If you know anything about gym bros, you know that the presence of colorful neoprene coating on a dumbbell is a telltale sign that they won’t want anything to do with it. Whether it’s because most neoprene dumbbells are lightweight or because they’re usually decorated in bright, vibrant colors, some men would rather be caught playing Smash Bros. with Palutena as their “main” than executing shoulder raises with neoprene dumbbells in their hands.
This is a misguided training approach for a couple of reasons. First, not every set of dumbbells is required to leave you with calluses — there’s nothing wrong with owning dumbbells that are pleasant to the touch. Second, there is definite value to performing drop sets and training your muscle groups to failure through high repetitions. Weights ranging from five to 15 pounds are invaluable for rounding out your arm and shoulder workouts even if you’re only using them at the tail end of your training routines.
What Makes a Good Neoprene Dumbbell
Sufficiency: The various colors of neoprene weights are inarguably appealing to look at, supposing that the color scheme of your chosen set gels with your taste. However, of infinitely greater importance is their actual sufficiency to your workout. Having lighter weights within arm’s reach is worthwhile, but there’s no sense in acquiring entire racks full of neoprenes if the two-pound weights at the top rung will go forever ignored.
Attractiveness: Obviously, your weights need to be heavy enough to be of some use. But neoprenes are often prone to accumulate external defects in the forms of dings, dents, peelings and similar issues. Rarely does this interfere with lifts in any consequential sense, but part of the attraction of neoprenes is often their literal aesthetic appeal. Therefore, it makes sense that you’d want a neoprene set that will maintain its shape and color even after prolonged use.
Enough small talk! Let’s nab some neoprenes!
Best Light Neoprene Dumbbells: Fitness Alley Light Neoprene Dumbbells
Why They’re the Light Stuff: When most people think of neoprenes, this dumbbell set is precisely what comes to mind. It’s an eye-catching assortment of brightly colored dumbbells ranging in weights of two pounds to 10 pounds in two-pound increments. Part of the beauty of such a set is that the dumbbells don’t take up much space at all, and they’re easily exchanged for one another as different workouts call for different weights.
Why You Should Pump Something Else: If you’re an exceptionally strong individual, it might be rare for one of your workouts to ever call for weights of fewer than 10 pounds, even when you’re training at your weakest muscle groups.
Best Heavy Neoprene Dumbbells: Fitness Alley Heavy Neoprene Dumbbells
Why You Should Get Heavy With Them: Even if you tend to train at home with a heavy adjustable weight set, it’s worthwhile to have quick access to weights at the lower end of the “heavy” range in order to quickly polish off your shoulders with a set of lateral raises, or enfeeble your biceps to a point of maximum fatigue with one last round of curls.
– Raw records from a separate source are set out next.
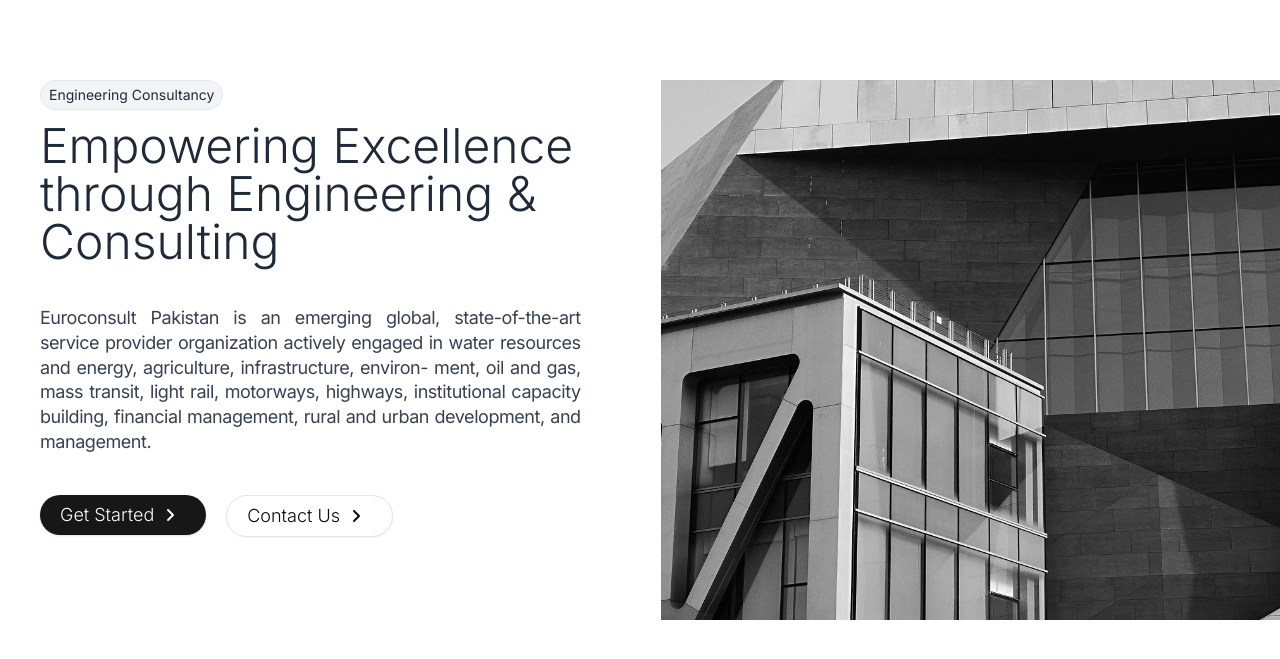
Repository: EMDC-24/ecglobalwebsite19
Page: /
The author's editor kept a copy of each file at every save. The page is drawn from the files as they stood at one save, then again after a run of saves.
The browser window is 1280 px wide. The pictures show the whole page.
The project was rebuilt for these pictures with package versions that can differ from the ones it lists, and the page was loaded fresh each time. The framework's server and built-in components were replaced by stand-ins that run in the browser. Also part of the build but not shown: next.config.mjs.

Above is the page before, as saved 2024-09-17 16:53:31.

### app/page.tsx
import Image from "next/image";
import Hero from "./Hero";

export default function Home() {
  return (
    <>
    <Hero />
    </>
  );
}

### app/Hero.tsx
import { Button } from '@/components/ui/button'
import React from 'react'
import { FaAngleRight } from "react-icons/fa6";

const Hero = () => {
  return (
    <div>
        <div className="bg-white px-0 flex flex-row py-20 gap-10">
        <div className="md:w-1/2 pl-10 flex flex-col items-start justify-normal">
        <div className="bg-gray-100 border-[1px] border-gray-200 rounded-full px-2 py-1 text-sm text-gray-800">Engineering Consultancy</div>
        <h1 className="text-5xl text-gray-800 mt-3 font-light">Empowering Excellence through Engineering & Consulting</h1>
        <p className="text-lg text-gray-700 mt-10 leading-snug tracking-tight text-justify mr-10">Euroconsult Pakistan is an emerging global, state-of-the-art service provider organization actively engaged in water resources and energy, agriculture, infrastructure, environ- ment, oil and gas, mass transit, light rail, motorways, highways, institutional capacity building, financial management, rural and urban development, and management. </p>
        <div className="mt-10 flex flex-row gap-5">
        <a href="#" >
        <Button className="px-5 py-5 text-lg font-light rounded-full hover:bg-blue-600">Get Started  <FaAngleRight className="mr-2 ml-2 h-4 w-4" /></Button>
        </a>
        <a href="#" >
        <Button variant="outline" className="px-5 py-5 text-lg font-light rounded-full hover:bg-gray-200">Contact Us<FaAngleRight className="mr-2 ml-2 h-4 w-4" /></Button>
        </a>
        </div>
        </div>
        <div className="md:w-1/2 h-[540px] bg-cover bg-center" style={{ backgroundImage: `url('/assets/heroimage.jpg')` }}> </div>
        </div>
    </div>
  )
}

export default Hero

### components/ui/button.tsx
import * as React from "react"
import { Slot } from "@radix-ui/react-slot"
import { cva, type VariantProps } from "class-variance-authority"

import { cn } from "@/lib/utils"

const buttonVariants = cva(
  "inline-flex items-center justify-center whitespace-nowrap rounded-md text-sm font-medium transition-colors focus-visible:outline-none focus-visible:ring-1 focus-visible:ring-ring disabled:pointer-events-none disabled:opacity-50",
  {
    variants: {
      variant: {
        default:
          "bg-primary text-primary-foreground shadow hover:bg-primary/90",
        destructive:
          "bg-destructive text-destructive-foreground shadow-sm hover:bg-destructive/90",
        outline:
          "border border-input bg-background shadow-sm hover:bg-accent hover:text-accent-foreground",
        secondary:
          "bg-secondary text-secondary-foreground shadow-sm hover:bg-secondary/80",
        ghost: "hover:bg-accent hover:text-accent-foreground",
        link: "text-primary underline-offset-4 hover:underline",
      },
      size: {
        default: "h-9 px-4 py-2",
        sm: "h-8 rounded-md px-3 text-xs",
        lg: "h-10 rounded-md px-8",
        icon: "h-9 w-9",
      },
    },
    defaultVariants: {
      variant: "default",
      size: "default",
    },
  }
)

export interface ButtonProps
  extends React.ButtonHTMLAttributes<HTMLButtonElement>,
    VariantProps<typeof buttonVariants> {
  asChild?: boolean
}

const Button = React.forwardRef<HTMLButtonElement, ButtonProps>(
  ({ className, variant, size, asChild = false, ...props }, ref) => {
    const Comp = asChild ? Slot : "button"
    return (
      <Comp
        className={cn(buttonVariants({ variant, size, className }))}
        ref={ref}
        {...props}
      />
    )
  }
)
Button.displayName = "Button"

export { Button, buttonVariants }

Loaded but not shown: app/layout.tsx (common file); app/globals.css (common file); lib/utils.ts (common file); tailwind.config.ts (common file)

After the next 2 saves:
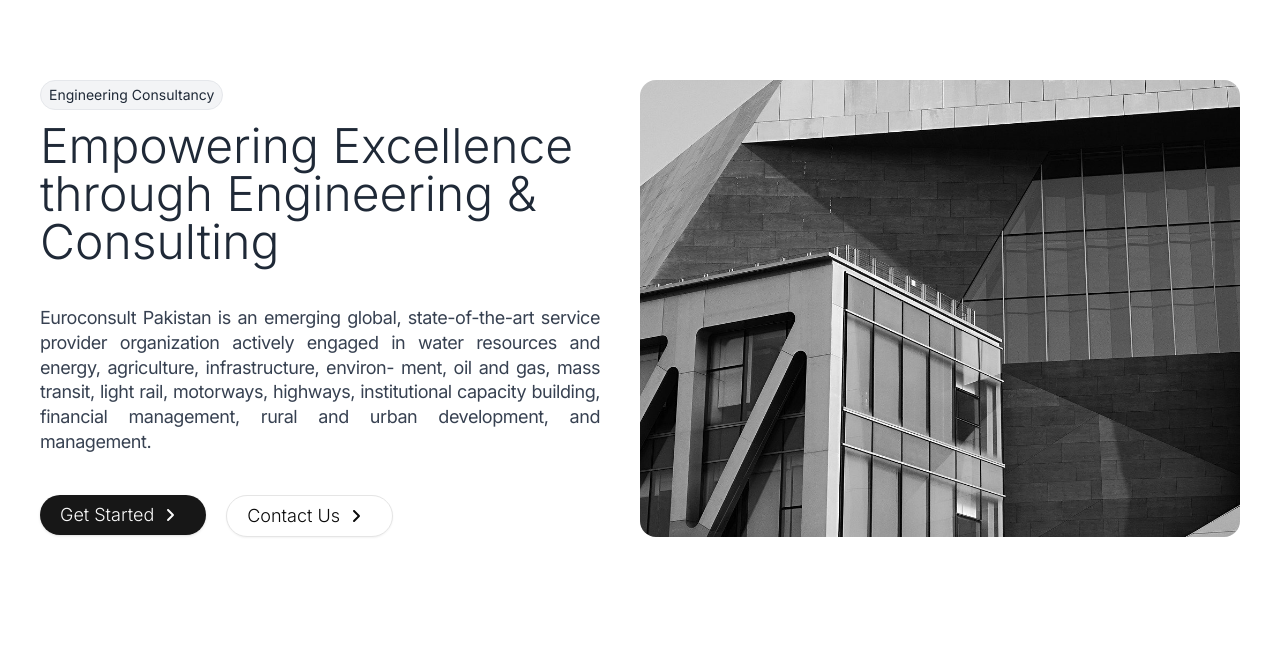
The 2 saves are shown as one change because they came seconds apart.
The last was saved 29 s later.
--- a/app/Hero.tsx
+++ b/app/Hero.tsx
@@ -5,8 +5,8 @@
 const Hero = () => {
   return (
     <div>
-        <div className="bg-white px-0 flex flex-row py-20 gap-10">
-        <div className="md:w-1/2 pl-10 flex flex-col items-start justify-normal">
+        <div className="bg-white px-10 flex flex-row py-20">
+        <div className="md:w-1/2 flex flex-col items-start justify-normal">
         <div className="bg-gray-100 border-[1px] border-gray-200 rounded-full px-2 py-1 text-sm text-gray-800">Engineering Consultancy</div>
         <h1 className="text-5xl text-gray-800 mt-3 font-light">Empowering Excellence through Engineering & Consulting</h1>
         <p className="text-lg text-gray-700 mt-10 leading-snug tracking-tight text-justify mr-10">Euroconsult Pakistan is an emerging global, state-of-the-art service provider organization actively engaged in water resources and energy, agriculture, infrastructure, environ- ment, oil and gas, mass transit, light rail, motorways, highways, institutional capacity building, financial management, rural and urban development, and management. </p>
@@ -19,7 +19,7 @@
         </a>
         </div>
         </div>
-        <div className="md:w-1/2 h-[540px] bg-cover bg-center" style={{ backgroundImage: `url('/assets/heroimage.jpg')` }}> </div>
+        <div className="md:w-1/2 h-auto rounded-2xl bg-cover bg-center" style={{ backgroundImage: `url('/assets/heroimage.jpg')` }}> </div>
         </div>
     </div>
   )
For others, though, this may be as heavy as your dumbbells will ever need to be — in all my time doing resistance training as a high school swimmer, which mandated plenty of push-ups, dips, pull-ups and bodyweight exercises, I never needed to grasp a set of free weights that was any heavier than 12 pounds.
Why You Should Pump Something Else: This weight set occupies an interesting intermediary range between the very light weights that are 10 pounds or less, and the extremely heavy options that will probably have you starting to think about adjustable alternatives. And if you decide to go the adjustable route, they’ll definitely cover the 10-to-20-pound range. Now, whether or not those weights will ultimately feel as pleasant in your hands is another matter entirely.